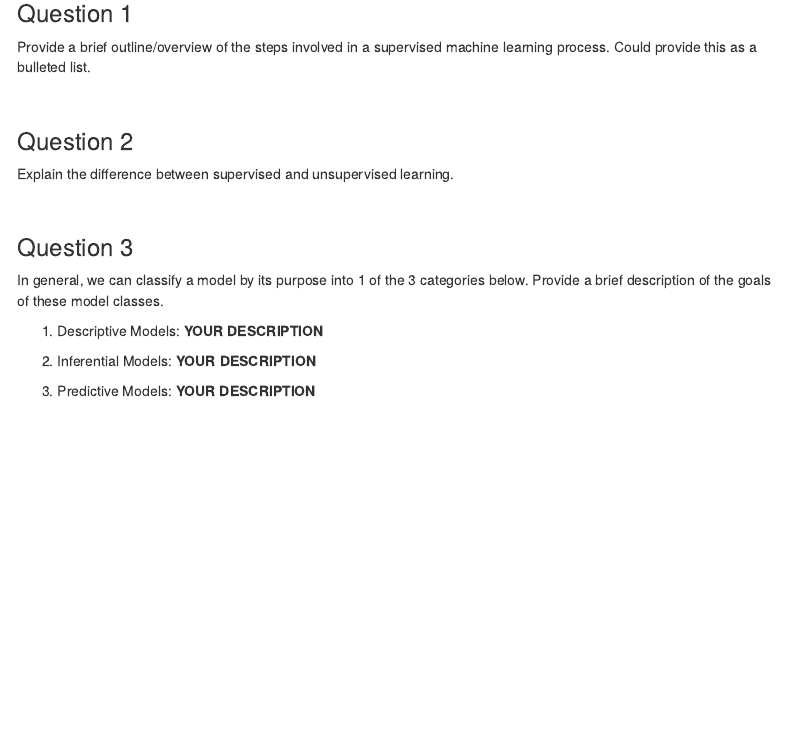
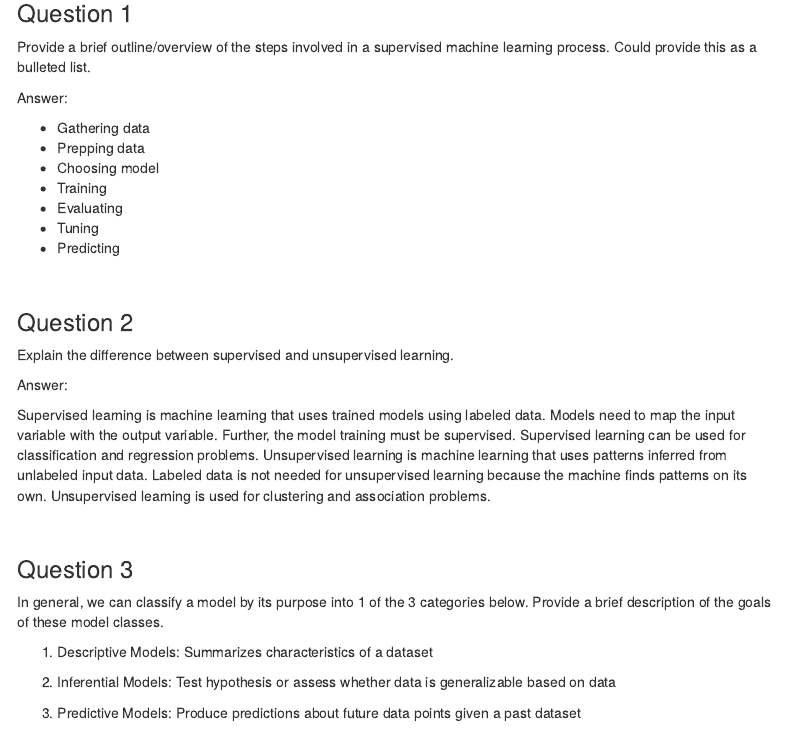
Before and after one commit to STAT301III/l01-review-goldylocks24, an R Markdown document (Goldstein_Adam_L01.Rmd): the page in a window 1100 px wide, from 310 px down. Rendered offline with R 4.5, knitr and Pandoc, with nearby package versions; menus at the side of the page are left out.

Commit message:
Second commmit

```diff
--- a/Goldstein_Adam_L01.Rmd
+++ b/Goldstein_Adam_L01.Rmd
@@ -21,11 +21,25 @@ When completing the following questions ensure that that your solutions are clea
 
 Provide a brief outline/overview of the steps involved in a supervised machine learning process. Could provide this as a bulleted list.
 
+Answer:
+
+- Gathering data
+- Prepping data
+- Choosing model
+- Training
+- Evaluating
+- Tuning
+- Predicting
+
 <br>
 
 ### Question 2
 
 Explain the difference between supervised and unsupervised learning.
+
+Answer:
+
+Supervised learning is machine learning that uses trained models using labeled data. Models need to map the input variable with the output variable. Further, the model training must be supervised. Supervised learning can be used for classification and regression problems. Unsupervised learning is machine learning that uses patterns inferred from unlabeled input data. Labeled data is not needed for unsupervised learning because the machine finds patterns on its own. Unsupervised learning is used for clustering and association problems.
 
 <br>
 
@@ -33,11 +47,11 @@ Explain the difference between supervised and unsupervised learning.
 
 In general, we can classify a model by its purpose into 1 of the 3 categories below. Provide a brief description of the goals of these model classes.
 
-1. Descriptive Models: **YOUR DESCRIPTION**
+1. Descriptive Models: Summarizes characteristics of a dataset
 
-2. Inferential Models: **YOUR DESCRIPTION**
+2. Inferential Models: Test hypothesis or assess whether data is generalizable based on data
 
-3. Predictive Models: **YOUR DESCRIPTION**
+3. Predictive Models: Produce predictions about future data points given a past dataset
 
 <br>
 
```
--
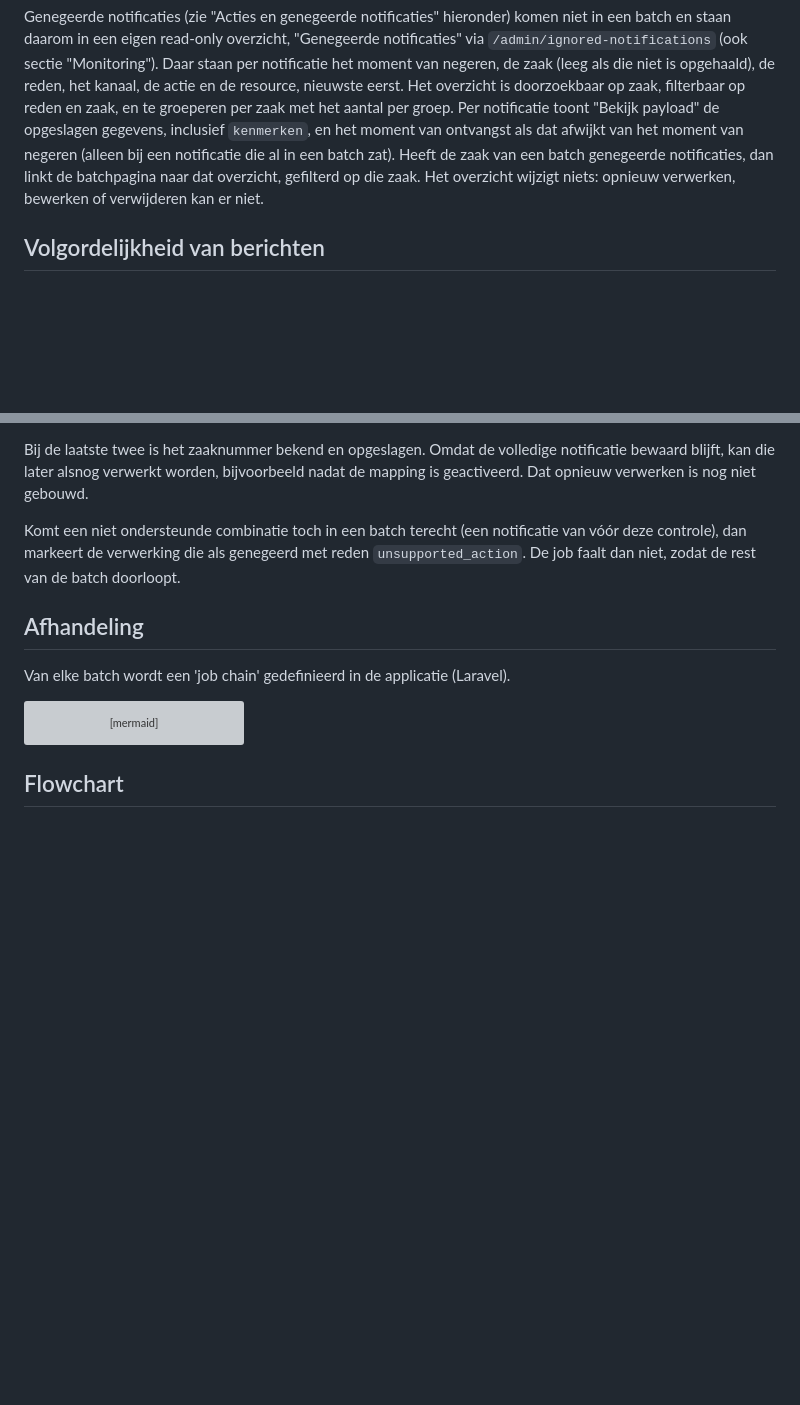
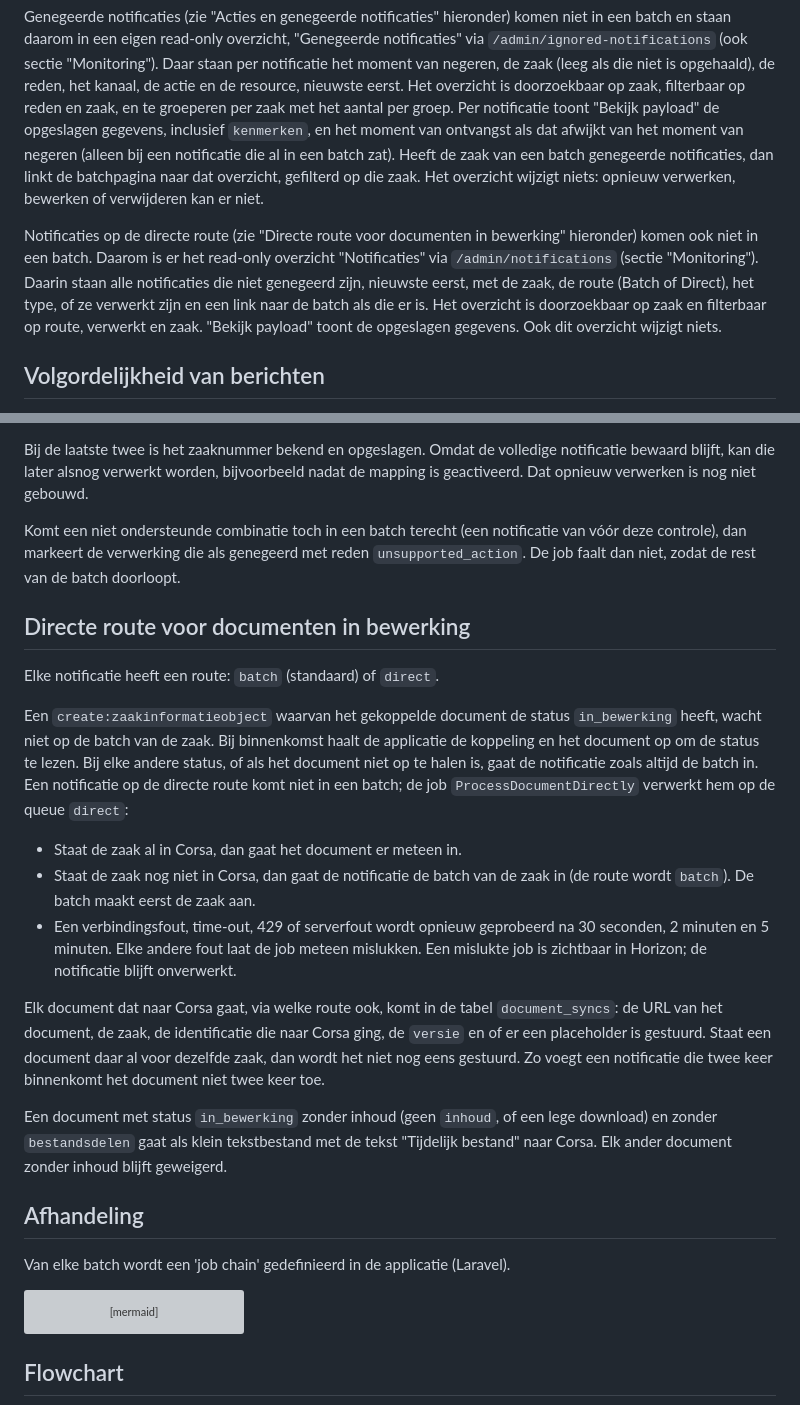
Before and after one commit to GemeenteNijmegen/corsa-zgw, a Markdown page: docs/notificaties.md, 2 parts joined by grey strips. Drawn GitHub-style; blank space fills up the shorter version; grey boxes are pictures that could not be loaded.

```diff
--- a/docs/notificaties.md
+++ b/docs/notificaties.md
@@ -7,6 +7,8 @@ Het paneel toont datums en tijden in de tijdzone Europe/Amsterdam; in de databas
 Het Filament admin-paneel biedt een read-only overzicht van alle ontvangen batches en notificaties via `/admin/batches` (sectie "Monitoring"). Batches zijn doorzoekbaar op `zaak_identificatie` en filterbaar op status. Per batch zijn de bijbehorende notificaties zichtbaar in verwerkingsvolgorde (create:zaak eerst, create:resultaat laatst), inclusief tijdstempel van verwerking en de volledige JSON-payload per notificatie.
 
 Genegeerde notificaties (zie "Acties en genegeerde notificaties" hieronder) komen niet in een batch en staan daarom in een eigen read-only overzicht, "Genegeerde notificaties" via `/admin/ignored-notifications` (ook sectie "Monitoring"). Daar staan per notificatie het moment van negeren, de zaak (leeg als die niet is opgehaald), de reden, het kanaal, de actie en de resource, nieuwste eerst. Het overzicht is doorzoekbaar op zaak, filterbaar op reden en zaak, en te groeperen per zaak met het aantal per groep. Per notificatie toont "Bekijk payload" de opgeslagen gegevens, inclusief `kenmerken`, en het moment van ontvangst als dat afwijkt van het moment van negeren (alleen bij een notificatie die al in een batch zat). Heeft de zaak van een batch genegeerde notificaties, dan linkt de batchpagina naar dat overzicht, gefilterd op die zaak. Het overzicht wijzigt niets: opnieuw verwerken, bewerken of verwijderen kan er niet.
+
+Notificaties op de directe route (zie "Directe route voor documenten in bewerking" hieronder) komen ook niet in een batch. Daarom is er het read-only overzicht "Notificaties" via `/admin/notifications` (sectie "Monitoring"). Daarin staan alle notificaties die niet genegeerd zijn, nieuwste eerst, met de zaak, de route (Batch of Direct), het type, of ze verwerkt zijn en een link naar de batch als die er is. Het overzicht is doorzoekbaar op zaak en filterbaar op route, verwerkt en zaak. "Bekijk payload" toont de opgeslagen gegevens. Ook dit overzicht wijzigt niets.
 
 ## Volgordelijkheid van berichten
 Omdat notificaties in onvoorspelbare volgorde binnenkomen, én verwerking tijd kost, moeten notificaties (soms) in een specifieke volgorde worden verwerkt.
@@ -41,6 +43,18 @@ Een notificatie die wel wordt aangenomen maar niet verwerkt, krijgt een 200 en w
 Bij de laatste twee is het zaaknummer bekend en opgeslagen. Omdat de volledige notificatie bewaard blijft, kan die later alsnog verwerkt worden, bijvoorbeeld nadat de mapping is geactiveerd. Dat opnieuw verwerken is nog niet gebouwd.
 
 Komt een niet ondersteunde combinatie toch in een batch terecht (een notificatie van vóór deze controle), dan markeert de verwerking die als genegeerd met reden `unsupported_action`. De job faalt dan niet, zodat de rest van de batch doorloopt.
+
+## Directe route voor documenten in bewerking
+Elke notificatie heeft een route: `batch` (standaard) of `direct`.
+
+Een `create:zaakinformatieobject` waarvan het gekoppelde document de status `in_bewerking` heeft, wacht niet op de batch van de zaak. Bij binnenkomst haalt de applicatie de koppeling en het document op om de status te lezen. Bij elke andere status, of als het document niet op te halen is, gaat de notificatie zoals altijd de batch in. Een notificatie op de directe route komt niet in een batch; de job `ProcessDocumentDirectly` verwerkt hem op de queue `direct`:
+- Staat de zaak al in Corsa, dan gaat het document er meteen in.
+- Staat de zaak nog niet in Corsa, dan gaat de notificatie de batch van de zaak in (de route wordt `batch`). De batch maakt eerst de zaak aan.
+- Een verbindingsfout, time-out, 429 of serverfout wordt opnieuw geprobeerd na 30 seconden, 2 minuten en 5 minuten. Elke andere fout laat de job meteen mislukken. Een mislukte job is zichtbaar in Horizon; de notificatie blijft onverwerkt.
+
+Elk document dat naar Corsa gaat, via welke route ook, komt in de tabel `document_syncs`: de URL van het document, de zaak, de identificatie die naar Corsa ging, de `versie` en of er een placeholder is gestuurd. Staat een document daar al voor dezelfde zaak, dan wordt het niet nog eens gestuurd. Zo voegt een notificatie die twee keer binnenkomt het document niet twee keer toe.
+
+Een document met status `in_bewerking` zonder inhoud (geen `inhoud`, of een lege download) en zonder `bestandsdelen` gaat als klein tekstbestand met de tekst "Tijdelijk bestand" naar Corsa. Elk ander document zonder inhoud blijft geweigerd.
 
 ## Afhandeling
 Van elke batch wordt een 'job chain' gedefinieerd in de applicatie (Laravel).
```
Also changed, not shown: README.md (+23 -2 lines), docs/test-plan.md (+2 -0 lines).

| PROBLEM TO SOLVE |
Show all lines above holding "between".

| RESULT FOR THIS TASK |
 Explain the difference between supervised and unsupervised learning.
@@ -33,11 +47,11 @@ Explain the difference between supervised and unsupervised learning.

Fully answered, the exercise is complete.